Alice Bailey Puts A Face On The Healing Process Of Survivors
April 1, 2005 --
WHO: Alice Bailey, Fifth-Year Aunspaugh Fellow U.Va. McIntire Department of Art
WHAT: Photography exhibit titled “Facing Sexual Assault”
WHEN: Friday, April 8 through Friday, April 22
Opening Reception, Friday, April 8, 5 to 7 p.m.
WHERE: The Satellite Ballroom, behind Plan 9 on The Corner
The exhibit will be open during Plan 9’s regular hours of operation or call the artist at (605) 430-6385 for a special showing.
Photographer Alice Bailey seeks to raise awareness about sexual assault and address the anonymity that many survivors choose through an exhibit of portraits. Out of the 25 self-selected women and men from the University of Virginia and Charlottesville communities who responded to her call for project participants, Bailey has compiled portraits and — in a few cases — images of another characteristic of the individuals that will open a dialogue to the topic that is often stigmatized by silence.
“I want to raise awareness, to help the healing process,” Bailey said. “Putting a face on each survivor will help break that anonymity.”
Bailey, a Fifth-Year Aunspaugh Fellow in the McIntire Department of Art, chose to shoot the portraits in color using a large-format view camera that produces images with exceptional clarity and directness
“I wanted each portrait to be very real, to have a direct experience with the person,” Bailey said. “The colors are vibrant, These people are alive.”

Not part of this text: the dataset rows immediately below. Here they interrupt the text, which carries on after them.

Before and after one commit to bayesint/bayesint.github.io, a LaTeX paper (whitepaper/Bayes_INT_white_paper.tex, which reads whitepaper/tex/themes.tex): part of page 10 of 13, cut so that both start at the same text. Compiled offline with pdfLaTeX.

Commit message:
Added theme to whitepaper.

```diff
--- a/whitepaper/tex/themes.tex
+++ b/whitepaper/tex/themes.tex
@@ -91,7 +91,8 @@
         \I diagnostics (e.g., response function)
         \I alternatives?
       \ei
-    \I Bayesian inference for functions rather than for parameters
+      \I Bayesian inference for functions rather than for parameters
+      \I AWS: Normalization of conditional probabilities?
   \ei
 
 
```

Prior to taking each portrait, Bailey spent time with the participants, discussing their experiences, often meeting two or three times before the photography session. Using the view camera also played a part in assuring each person would be comfortable with having his or her picture taken. The camera takes a long time to set up and after she makes all the adjustments,

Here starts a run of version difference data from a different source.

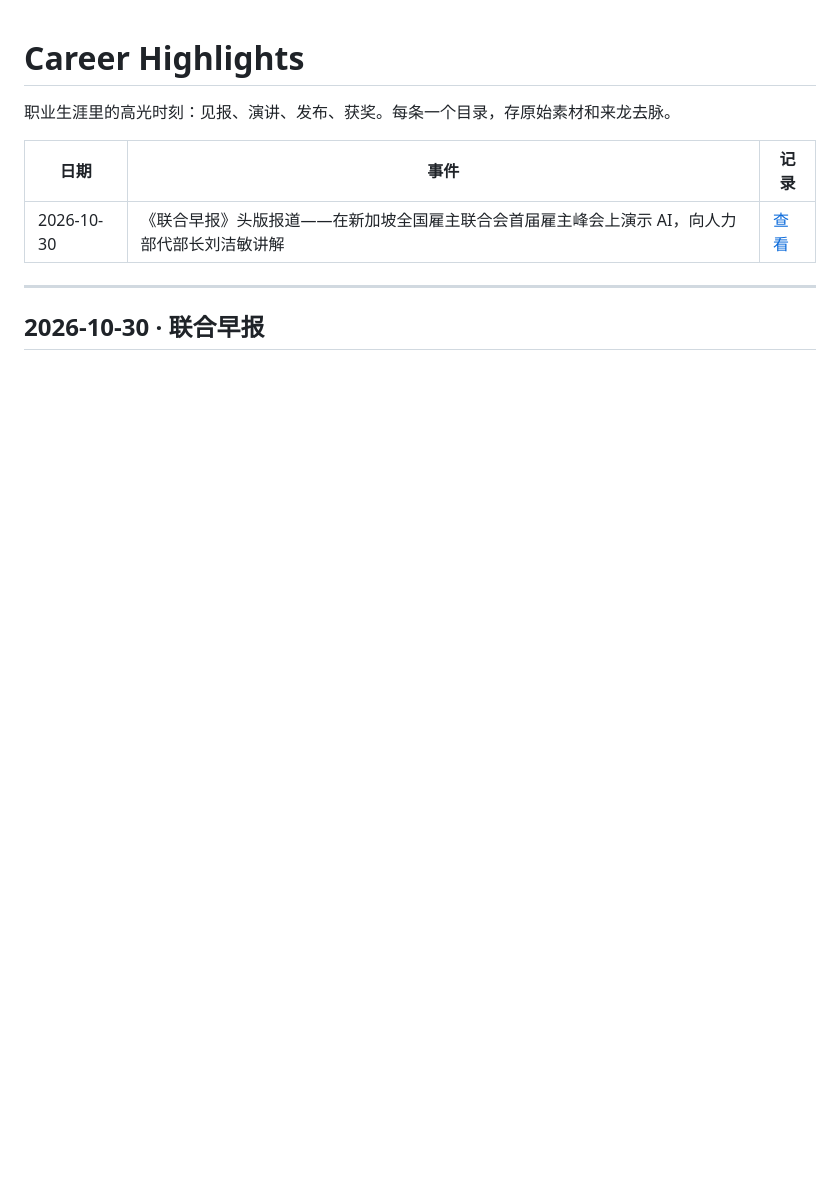
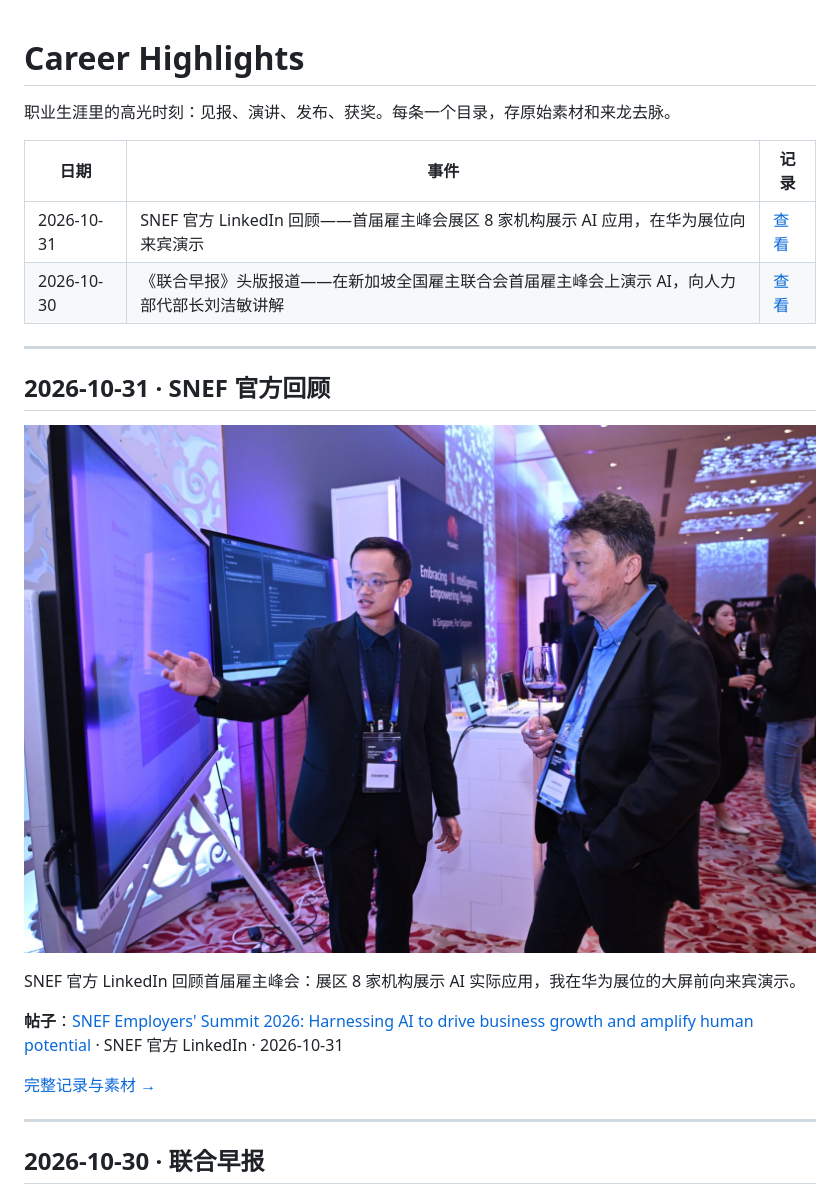
Before and after one commit to hhuang37/career-highlights, a Markdown page: README.md, the part around the change. Drawn GitHub-style; pictures changed too: 2026-10-31-snef-summit-recap/snef-summit-booth-demo.jpg (added); blank space fills up the shorter version.

Commit message:
添加 SNEF 雇主峰会官方 LinkedIn 回顾及展区演示照片

```diff
--- a/README.md
+++ b/README.md
@@ -4,7 +4,20 @@
 
 | 日期 | 事件 | 记录 |
 | --- | --- | --- |
+| 2026-10-31 | SNEF 官方 LinkedIn 回顾——首届雇主峰会展区 8 家机构展示 AI 应用，在华为展位向来宾演示 | [查看](./2026-10-31-snef-summit-recap/) |
 | 2026-10-30 | 《联合早报》头版报道——在新加坡全国雇主联合会首届雇主峰会上演示 AI，向人力部代部长刘洁敏讲解 | [查看](./2026-10-30-zaobao-snef-ai-summit/) |
+
+---
+
+## 2026-10-31 · SNEF 官方回顾
+
+![在 SNEF 首届雇主峰会华为展位演示 AI](2026-10-31-snef-summit-recap/snef-summit-booth-demo.jpg)
+
+SNEF 官方 LinkedIn 回顾首届雇主峰会：展区 8 家机构展示 AI 实际应用，我在华为展位的大屏前向来宾演示。
+
+**帖子**：[SNEF Employers' Summit 2026: Harnessing AI to drive business growth and amplify human potential](https://lnkd.in/p/gNYWWW_q) · SNEF 官方 LinkedIn · 2026-10-31
+
+[完整记录与素材 →](./2026-10-31-snef-summit-recap/)
 
 ---
 
```
Also changed, not shown: 2026-10-31-snef-summit-recap/README.md (added, +38 -0 lines).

Bailey comes out from under the drape and engages the subject. Not having the camera as a barrier between the artist and subject, the vulnerability that many people feel in front of a camera is abated, Bailey said.
“It’s exciting to see people take their experience and do something with it,” Bailey said. “A number are already involved in counseling others. It’s inspiring that they are coming to terms with their experiences and moving on.”
The portraits represent a spectrum of where people are on the healing journey. In the finished portraits, the participants furthest along in this journey are looking straight at the camera, taking a stance, and confronting the world, the incident and themselves. In most, the subject’s eyes are focused and directly engage the viewer. Other portraits only show the back of the head, a hand or arm — these subjects are not as far along in their healing journey.
“The focus of the project is on healing and the perspective of the survivor; not on the politics or bureaucracy,” Bailey said.
The 18- by 22-inch portraits will be displayed in a line of closely touching images as they stretch around the ballroom, interspersed with panels of text that place the project in a larger context — focusing both on the individual and on the larger issue of sexual assault in our society. The project will open during the week of Take Back the Night, an annual international rally and march that is organized in locally with the purpose of unifying communities in an awareness of violence against women, children and families.
The text panels in the exhibit, which will be provided by the Charlottesville’s Sexual Assault Resource Agency, U.Va.’s Women’s Center and a University student writing a dissertation on sexual assault, will include statistics, as well as descriptions of the range and types of behaviors that make up sexual assault. Bailey also will include a sound element that will incorporate fragments from her initial conversations with each participant.
“The show will reveal the importance of dialogue as a healing process, solidify a community of survivors, and make a powerful and lasting visual impact about the immediacy of this issue,” Bailey said.
For more information about the exhibit, contact Alice Bailey at (605) 430-6385 or firstname.lastname@example.org.
Contact: Jane Ford, (434) 924-4298